In the first public survey since the catastrophe, polling done jointly last week by the Nikkei, Japan’s equivalent to the Wall Street Journal, and TV Tokyo depict an understandable erosion of support for the incumbent Prime Minister Kan Naoto, disappointment in the provision of emergency relief, and utter dismay at the handling of the nuclear situation, with 70 percent of respondents critical of the government’s transparency and management of the situation.
The poll also asked respondents how they thought that reconstruction should be financed. A plurality, 38 percent, supported financing rebuilding solely through tax increases; higher taxes together with bond finance were supported by another 31 percent, while only 13 percent favoring bond finance alone. The public consensus for raising taxes to at least partly pay for reconstruction is striking.

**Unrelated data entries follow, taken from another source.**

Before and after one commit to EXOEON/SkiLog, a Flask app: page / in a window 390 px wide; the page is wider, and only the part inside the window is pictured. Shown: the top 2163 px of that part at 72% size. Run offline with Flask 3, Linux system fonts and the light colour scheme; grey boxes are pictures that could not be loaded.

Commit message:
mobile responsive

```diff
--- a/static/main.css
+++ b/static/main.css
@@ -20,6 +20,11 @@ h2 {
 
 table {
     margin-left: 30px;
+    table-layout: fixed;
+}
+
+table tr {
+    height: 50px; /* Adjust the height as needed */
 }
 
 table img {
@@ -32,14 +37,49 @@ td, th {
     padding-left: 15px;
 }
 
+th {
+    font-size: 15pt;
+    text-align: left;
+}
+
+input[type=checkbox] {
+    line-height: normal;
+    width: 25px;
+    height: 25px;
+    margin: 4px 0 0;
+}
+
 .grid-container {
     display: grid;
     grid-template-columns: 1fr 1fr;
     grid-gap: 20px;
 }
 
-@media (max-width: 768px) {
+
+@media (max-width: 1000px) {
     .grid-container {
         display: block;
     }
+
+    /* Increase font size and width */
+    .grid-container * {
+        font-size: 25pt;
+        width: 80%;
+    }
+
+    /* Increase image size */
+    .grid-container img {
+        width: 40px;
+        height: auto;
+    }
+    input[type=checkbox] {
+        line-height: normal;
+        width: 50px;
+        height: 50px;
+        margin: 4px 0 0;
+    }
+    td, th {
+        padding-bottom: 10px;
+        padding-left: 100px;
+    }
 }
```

The incumbent Democratic Party of Japan (DPJ) is reportedly considering raising the consumption tax from 5 percent to 8 percent to fund reconstruction. So far, so good. What could prove to be more politically problematic is if this is portrayed as a permanent increase in the tax rate, or if an in few years, a DPJ-led government attempts to extend what was supposed to be a temporary tax increase to deal with an extraordinary situation. While there may be a national consensus around increased taxation to rebuild Tohoku, the public may be less willing to pay permanently higher taxes to deal with long-run social welfare issues associated with Japan’s aging population.